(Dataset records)

──────────

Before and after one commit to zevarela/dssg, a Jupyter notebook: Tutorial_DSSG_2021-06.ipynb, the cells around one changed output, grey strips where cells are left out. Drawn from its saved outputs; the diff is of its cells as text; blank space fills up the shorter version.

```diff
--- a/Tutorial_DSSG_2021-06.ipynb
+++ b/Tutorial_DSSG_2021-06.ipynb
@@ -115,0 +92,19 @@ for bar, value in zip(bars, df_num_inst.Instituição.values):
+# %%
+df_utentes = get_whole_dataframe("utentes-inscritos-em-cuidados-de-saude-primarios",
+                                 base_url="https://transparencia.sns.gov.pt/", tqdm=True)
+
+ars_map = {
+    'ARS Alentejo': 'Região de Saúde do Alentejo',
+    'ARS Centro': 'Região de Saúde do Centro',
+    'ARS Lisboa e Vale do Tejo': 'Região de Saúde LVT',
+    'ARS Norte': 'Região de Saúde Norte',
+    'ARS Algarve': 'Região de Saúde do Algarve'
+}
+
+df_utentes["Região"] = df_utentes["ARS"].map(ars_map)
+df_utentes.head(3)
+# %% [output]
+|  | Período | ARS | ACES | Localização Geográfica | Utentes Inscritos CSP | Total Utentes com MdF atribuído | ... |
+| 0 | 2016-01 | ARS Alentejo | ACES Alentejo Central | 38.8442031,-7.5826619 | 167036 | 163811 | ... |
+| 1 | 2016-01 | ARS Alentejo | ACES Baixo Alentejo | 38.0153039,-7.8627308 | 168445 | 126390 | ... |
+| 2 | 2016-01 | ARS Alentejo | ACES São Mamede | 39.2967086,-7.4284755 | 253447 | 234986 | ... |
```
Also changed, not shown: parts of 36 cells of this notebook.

──────────

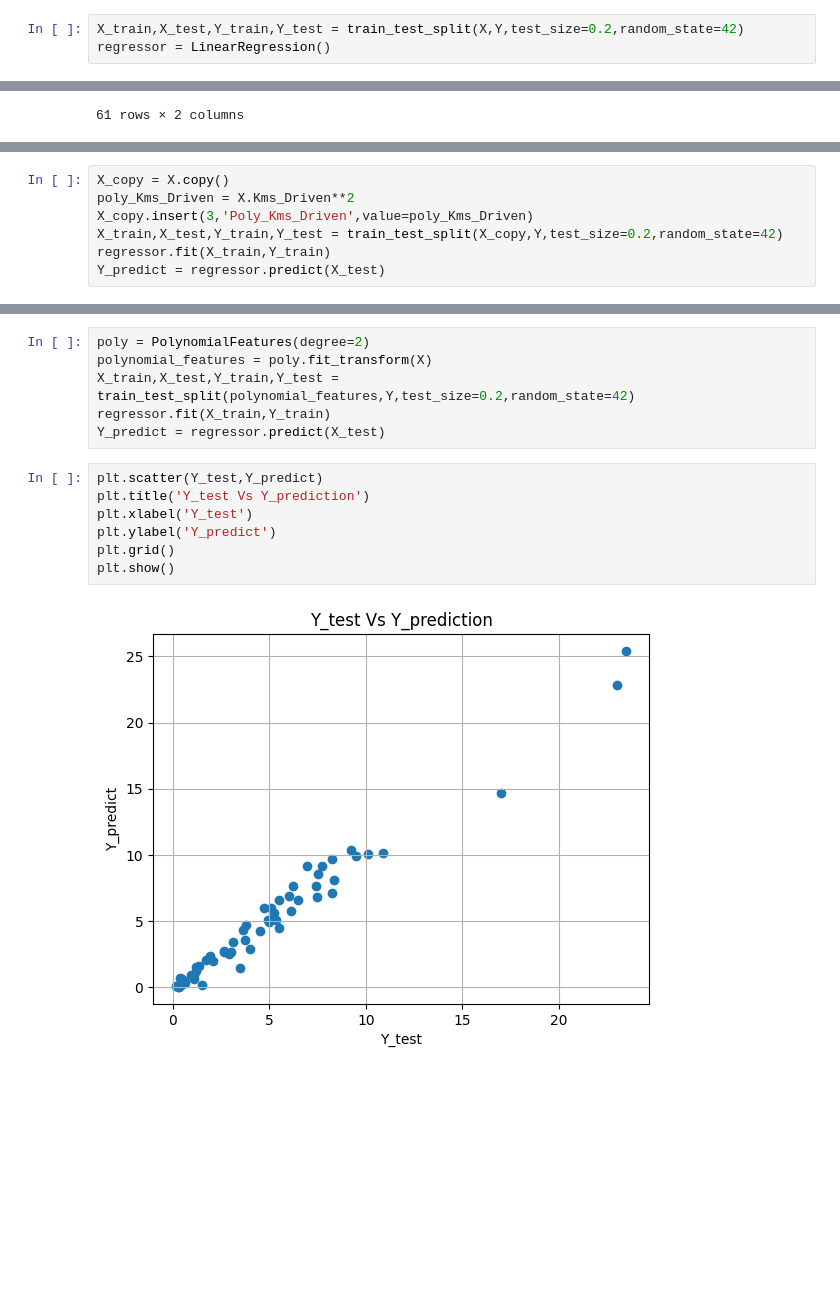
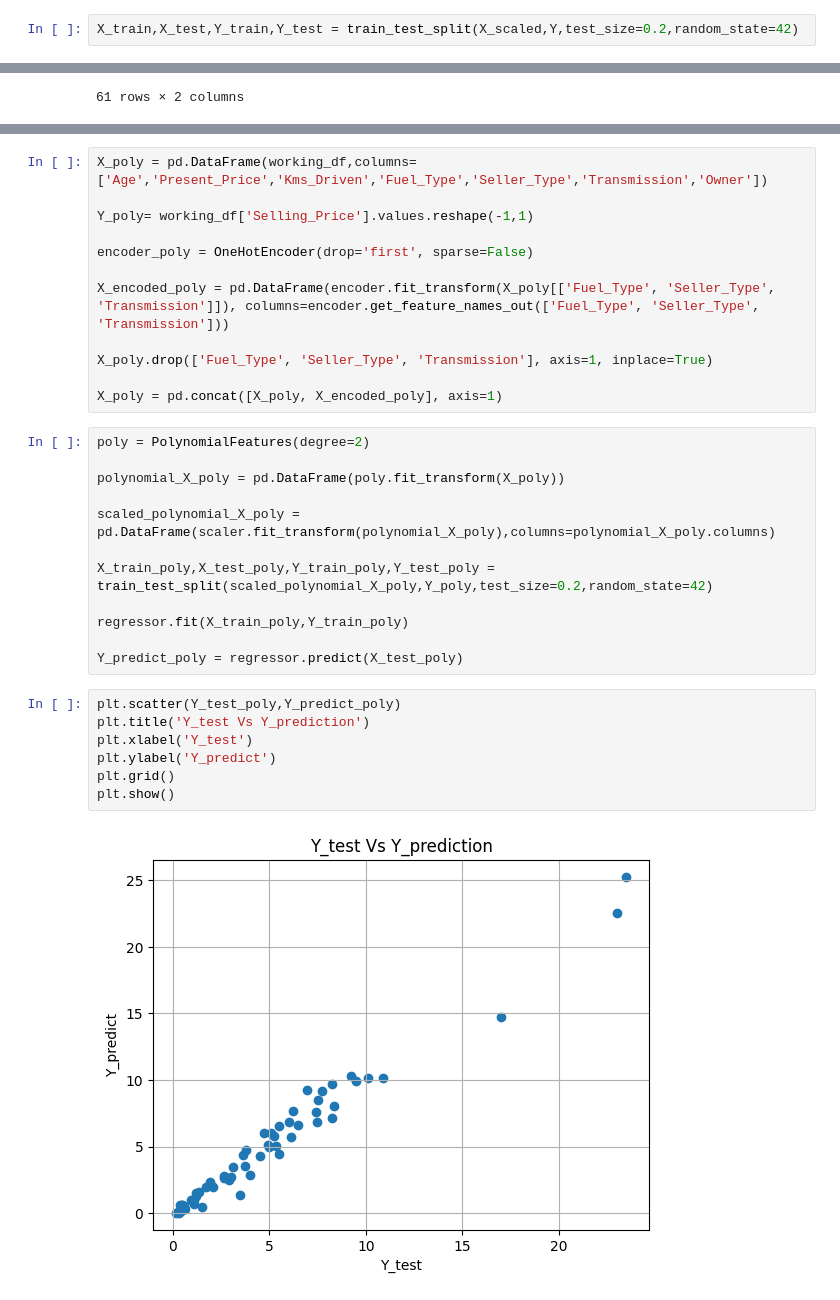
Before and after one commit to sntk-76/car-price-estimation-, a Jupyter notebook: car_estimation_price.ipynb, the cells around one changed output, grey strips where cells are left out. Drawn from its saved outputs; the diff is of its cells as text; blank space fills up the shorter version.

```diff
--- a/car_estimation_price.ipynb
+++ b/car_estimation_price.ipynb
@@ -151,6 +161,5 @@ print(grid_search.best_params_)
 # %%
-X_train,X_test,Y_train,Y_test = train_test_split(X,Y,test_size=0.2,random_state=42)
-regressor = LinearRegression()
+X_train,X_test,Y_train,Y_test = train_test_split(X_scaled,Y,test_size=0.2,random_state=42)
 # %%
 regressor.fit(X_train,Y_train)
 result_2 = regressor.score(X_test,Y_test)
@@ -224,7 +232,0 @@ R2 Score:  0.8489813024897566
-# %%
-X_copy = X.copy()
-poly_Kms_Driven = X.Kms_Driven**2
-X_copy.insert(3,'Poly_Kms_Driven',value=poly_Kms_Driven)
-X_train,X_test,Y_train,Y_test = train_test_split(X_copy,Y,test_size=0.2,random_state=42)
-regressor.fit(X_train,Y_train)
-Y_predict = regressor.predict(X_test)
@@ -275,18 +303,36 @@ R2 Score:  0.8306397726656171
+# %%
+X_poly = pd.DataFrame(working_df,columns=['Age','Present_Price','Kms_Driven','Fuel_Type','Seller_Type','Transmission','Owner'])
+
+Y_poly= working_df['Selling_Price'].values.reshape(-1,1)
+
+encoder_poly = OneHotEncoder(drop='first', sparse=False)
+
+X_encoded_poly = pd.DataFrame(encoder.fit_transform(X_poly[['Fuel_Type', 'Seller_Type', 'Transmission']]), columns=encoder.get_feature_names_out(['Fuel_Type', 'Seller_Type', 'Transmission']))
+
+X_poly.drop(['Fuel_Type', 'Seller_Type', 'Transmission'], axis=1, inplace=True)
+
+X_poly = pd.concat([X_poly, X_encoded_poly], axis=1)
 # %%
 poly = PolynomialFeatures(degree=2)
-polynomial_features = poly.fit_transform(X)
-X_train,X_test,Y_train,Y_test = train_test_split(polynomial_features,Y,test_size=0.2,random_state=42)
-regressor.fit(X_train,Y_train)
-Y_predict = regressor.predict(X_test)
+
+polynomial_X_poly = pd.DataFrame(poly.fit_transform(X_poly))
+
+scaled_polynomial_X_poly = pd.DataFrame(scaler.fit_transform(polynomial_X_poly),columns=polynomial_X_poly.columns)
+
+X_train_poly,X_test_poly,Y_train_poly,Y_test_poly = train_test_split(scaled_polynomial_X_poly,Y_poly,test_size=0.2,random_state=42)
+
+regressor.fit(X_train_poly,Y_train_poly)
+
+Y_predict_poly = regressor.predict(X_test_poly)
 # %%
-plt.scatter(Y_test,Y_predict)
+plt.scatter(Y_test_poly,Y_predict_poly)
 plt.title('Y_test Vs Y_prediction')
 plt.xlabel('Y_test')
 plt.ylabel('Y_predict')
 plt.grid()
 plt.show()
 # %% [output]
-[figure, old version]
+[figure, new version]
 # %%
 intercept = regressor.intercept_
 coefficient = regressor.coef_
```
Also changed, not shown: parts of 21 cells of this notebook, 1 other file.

──────────

Your response must be one number, namely how many lines of the data contain the string "Região".

-- Response --
6